The CSA will recalculate if there are changes to circumstances and step in if the paying parent doesn’t make the payments.

If this is the route you chose, you should keep a record of payments made or received, as the CSA won’t have that information.

What about using the courts?

The other option for arranging child maintenance and enforcing payments comes through the courts. Usually, it’s only a good option if parents are going to court for other reasons (like arranging a divorce or dividing property or other assets), as courts rarely grant orders otherwise. Arranging child maintenance through the courts can incur additional legal fees.

Which children are covered by child maintenance?

Under child maintenance purposes, for a family based arrangement or through the CSA, a child is anyone under 16 or someone between 16 and 19 who:

  • is not, nor has ever been, married or in a civil partnership, and
  • is in full-time non-advanced education.

If parents chose to use the courts, a child is deemed as being under the age of 17.

However, in certain circumstances, someone between 16 and 19 can still be regarded as a child for child maintenance purposes, even if they are not in full-time non-advanced education. To find out more, call Child Maintenance Options on 0800 988 0988 or visit the website at www.cmoptions.org

What if there is disagreement about paternity?

If a person is named in a child maintenance application and the child hasn’t been legally adopted by someone else, the CSA can presume that they are the father if:

  • They were married to the mother at any time between the child’s date of conception and date of birth.
  • They are named as the father on the child’s birth certificate.
  • They have legally adopted the child.
  • They have been named in a court order as the parent.
  • They can legally be presumed to be a parent of a child born as a result of fertility treatment.

If there’s a dispute about paternity, the CSA can use a DNA test. If the person refuses to take a DNA test the CSA will presume that person is the father. Private DNA tests are not recognised by the CSA.

How does child maintenance affect benefits?

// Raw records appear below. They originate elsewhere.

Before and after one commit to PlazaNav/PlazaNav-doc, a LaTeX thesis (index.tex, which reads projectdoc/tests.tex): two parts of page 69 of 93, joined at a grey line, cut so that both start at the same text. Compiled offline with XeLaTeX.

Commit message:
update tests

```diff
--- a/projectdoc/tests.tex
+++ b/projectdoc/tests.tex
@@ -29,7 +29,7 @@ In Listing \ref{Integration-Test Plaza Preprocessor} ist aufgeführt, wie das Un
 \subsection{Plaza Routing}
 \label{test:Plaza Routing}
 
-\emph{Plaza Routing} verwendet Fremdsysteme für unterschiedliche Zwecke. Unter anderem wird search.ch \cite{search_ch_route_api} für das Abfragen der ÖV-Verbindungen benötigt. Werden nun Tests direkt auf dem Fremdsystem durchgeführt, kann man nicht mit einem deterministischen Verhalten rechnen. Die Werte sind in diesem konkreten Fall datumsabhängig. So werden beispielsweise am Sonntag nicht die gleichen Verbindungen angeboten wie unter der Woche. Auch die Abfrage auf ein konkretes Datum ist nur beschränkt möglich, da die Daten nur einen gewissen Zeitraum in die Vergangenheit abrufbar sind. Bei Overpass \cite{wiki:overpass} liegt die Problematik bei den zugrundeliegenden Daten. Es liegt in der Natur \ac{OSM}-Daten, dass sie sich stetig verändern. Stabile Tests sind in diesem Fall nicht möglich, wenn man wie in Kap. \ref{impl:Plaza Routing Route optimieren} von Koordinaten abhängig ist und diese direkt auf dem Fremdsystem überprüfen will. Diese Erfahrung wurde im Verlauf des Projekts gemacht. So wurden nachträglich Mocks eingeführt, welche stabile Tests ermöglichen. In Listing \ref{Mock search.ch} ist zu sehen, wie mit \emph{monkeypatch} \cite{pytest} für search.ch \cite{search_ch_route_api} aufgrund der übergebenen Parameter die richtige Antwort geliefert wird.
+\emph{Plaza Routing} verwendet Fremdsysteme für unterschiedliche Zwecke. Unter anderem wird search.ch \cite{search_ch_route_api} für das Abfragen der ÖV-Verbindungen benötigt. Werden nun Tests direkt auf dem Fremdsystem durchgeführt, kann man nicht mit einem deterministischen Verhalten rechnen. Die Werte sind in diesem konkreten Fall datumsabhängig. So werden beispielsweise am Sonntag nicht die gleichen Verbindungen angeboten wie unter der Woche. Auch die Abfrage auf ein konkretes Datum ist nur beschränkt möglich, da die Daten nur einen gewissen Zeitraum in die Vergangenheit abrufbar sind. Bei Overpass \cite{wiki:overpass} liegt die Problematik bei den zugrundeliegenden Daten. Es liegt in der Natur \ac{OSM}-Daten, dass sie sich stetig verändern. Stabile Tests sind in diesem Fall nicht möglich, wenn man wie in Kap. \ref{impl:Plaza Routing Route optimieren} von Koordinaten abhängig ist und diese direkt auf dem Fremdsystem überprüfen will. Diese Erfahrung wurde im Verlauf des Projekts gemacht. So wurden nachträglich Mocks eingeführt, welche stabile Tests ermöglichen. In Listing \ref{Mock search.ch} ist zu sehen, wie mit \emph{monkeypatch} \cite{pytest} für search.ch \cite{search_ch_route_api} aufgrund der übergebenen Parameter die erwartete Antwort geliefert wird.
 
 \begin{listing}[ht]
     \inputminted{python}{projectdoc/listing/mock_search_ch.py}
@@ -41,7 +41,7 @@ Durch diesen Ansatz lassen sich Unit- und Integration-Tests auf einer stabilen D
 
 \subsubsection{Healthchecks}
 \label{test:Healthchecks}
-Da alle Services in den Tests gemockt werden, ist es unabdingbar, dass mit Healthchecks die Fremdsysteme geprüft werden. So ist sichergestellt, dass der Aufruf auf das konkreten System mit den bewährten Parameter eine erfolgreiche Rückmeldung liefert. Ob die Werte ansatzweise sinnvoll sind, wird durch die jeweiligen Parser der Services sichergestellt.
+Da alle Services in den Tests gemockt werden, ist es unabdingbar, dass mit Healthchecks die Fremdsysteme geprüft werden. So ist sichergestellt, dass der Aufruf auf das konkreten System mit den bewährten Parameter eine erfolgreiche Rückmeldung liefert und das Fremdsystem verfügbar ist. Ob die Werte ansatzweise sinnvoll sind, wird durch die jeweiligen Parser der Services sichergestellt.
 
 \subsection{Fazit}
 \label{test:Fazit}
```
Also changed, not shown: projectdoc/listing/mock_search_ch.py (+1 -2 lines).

Any money that a parent or guardian receives for child maintenance shouldn’t affect any state benefits they are entitled to. However, they should still let Jobcentre Plus know about child maintenance payments which they receive.

Where can I get more help with child maintenance?

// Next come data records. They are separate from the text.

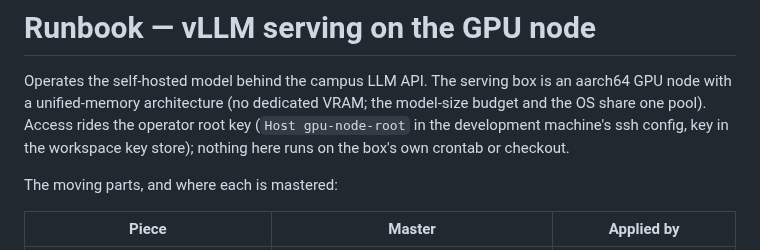
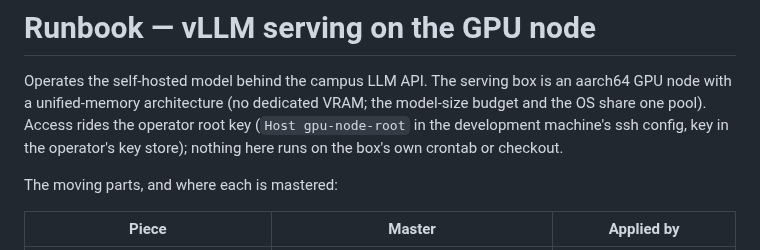
Before and after one commit to PNUops/pickle-infra-example, a Markdown page: runbooks/gpu-node-vllm.md, the part around the change. GitHub-like rendering.

Commit message:
docs: generalize the key location wording in the serving runbook

```diff
--- a/runbooks/gpu-node-vllm.md
+++ b/runbooks/gpu-node-vllm.md
@@ -4,7 +4,7 @@ Operates the self-hosted model behind the campus LLM API. The serving box is an
 aarch64 GPU node with a unified-memory architecture (no dedicated VRAM; the
 model-size budget and the OS share one pool). Access rides the operator root
 key (`Host gpu-node-root` in the development machine's ssh config, key in the
-workspace key store); nothing here runs on the box's own crontab or checkout.
+operator's key store); nothing here runs on the box's own crontab or checkout.
 
 The moving parts, and where each is mastered:
 
```
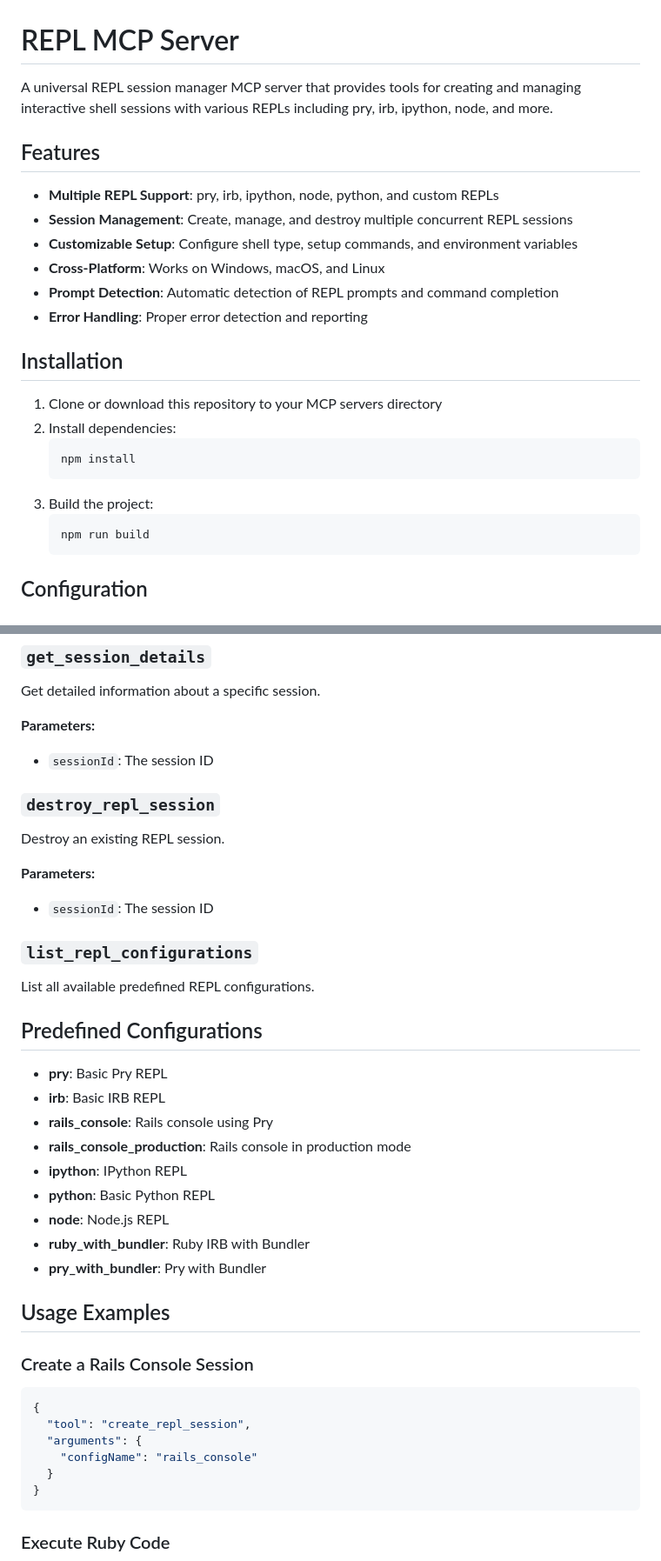
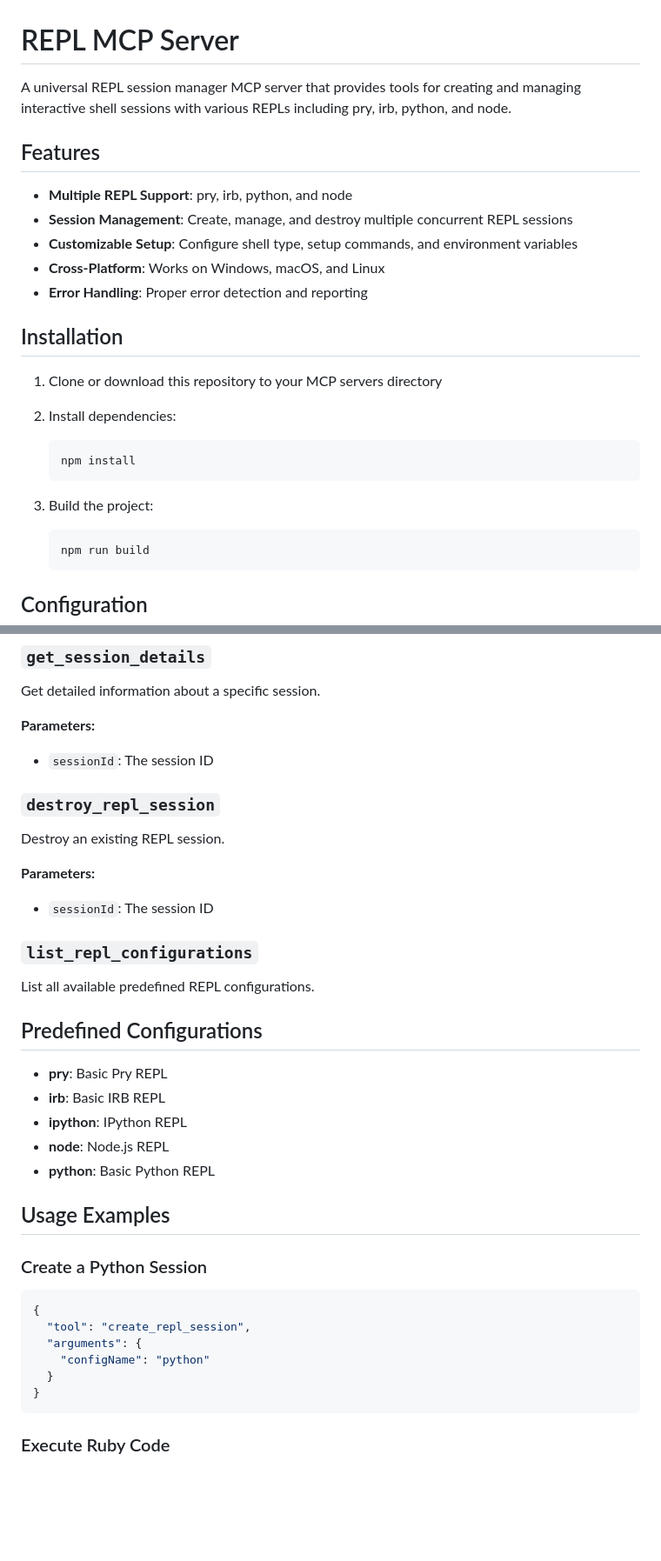
Before and after one commit to takafu/repl-mcp, a Markdown page: README.md, 2 parts joined by grey strips. Shown at 87% size. Rendered like a GitHub page; blank space fills up the shorter version.

Commit message:
docs: update README to reflect tested REPLs and configurations

````diff
--- a/README.md
+++ b/README.md
@@ -1,24 +1,26 @@
 # REPL MCP Server
 
-A universal REPL session manager MCP server that provides tools for creating and managing interactive shell sessions with various REPLs including pry, irb, ipython, node, and more.
+A universal REPL session manager MCP server that provides tools for creating and managing interactive shell sessions with various REPLs including pry, irb, python, and node.
 
 ## Features
 
-- **Multiple REPL Support**: pry, irb, ipython, node, python, and custom REPLs
+- **Multiple REPL Support**: pry, irb, python, and node
 - **Session Management**: Create, manage, and destroy multiple concurrent REPL sessions
 - **Customizable Setup**: Configure shell type, setup commands, and environment variables
 - **Cross-Platform**: Works on Windows, macOS, and Linux
-- **Prompt Detection**: Automatic detection of REPL prompts and command completion
 - **Error Handling**: Proper error detection and reporting
 
 ## Installation
 
 1. Clone or download this repository to your MCP servers directory
 2. Install dependencies:
+
    ```bash
    npm install
    ```
+
 3. Build the project:
+
    ```bash
    npm run build
    ```
@@ -94,6 +101,7 @@ List all active REPL sessions.
 Get detailed information about a specific session.
 
 **Parameters:**
+
 - `sessionId`: The session ID
 
 ### `destroy_repl_session`
@@ -101,6 +109,7 @@ Get detailed information about a specific session.
 Destroy an existing REPL session.
 
 **Parameters:**
+
 - `sessionId`: The session ID
 
 ### `list_repl_configurations`
@@ -111,23 +120,19 @@ List all available predefined REPL configurations.
 
 - **pry**: Basic Pry REPL
 - **irb**: Basic IRB REPL
-- **rails_console**: Rails console using Pry
-- **rails_console_production**: Rails console in production mode
 - **ipython**: IPython REPL
+- **node**: Node.js REPL
 - **python**: Basic Python REPL
-- **node**: Node.js REPL
-- **ruby_with_bundler**: Ruby IRB with Bundler
-- **pry_with_bundler**: Pry with Bundler
 
 ## Usage Examples
 
-### Create a Rails Console Session
+### Create a Python Session
 
 ```json
 {
   "tool": "create_repl_session",
   "arguments": {
-    "configName": "rails_console"
+    "configName": "python"
   }
 }
 ```
````
Also changed, not shown: other parts of README.md (+9 -1 lines).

Other things you might like...

If you or anyone else in your family would like support to set up a family-based arrangement, Child Maintenance Options is a free, government-backed service for separated families that provides impartial information and support, including some useful tools, such as a family-based arrangement form. 

Their child maintenance calculator gives an indication of the amount that the CSA would calculate child maintenance payments to be. This can be a helpful starting point for a family-based arrangement.

Visit www.cmoptions.org, or if you'd prefer a confidential chat, call the Child Maintenance Options team on 0800 988 0988 (free from a landline).

You can find more information about statutory arrangements at http://www.cmoptions.org/en/options/child-support-agency.asp

You can also visit the Child Maintenance Options blog at Talking Child Maintenance blog or follow them on Twitter at http://twitter.com/cmoptions.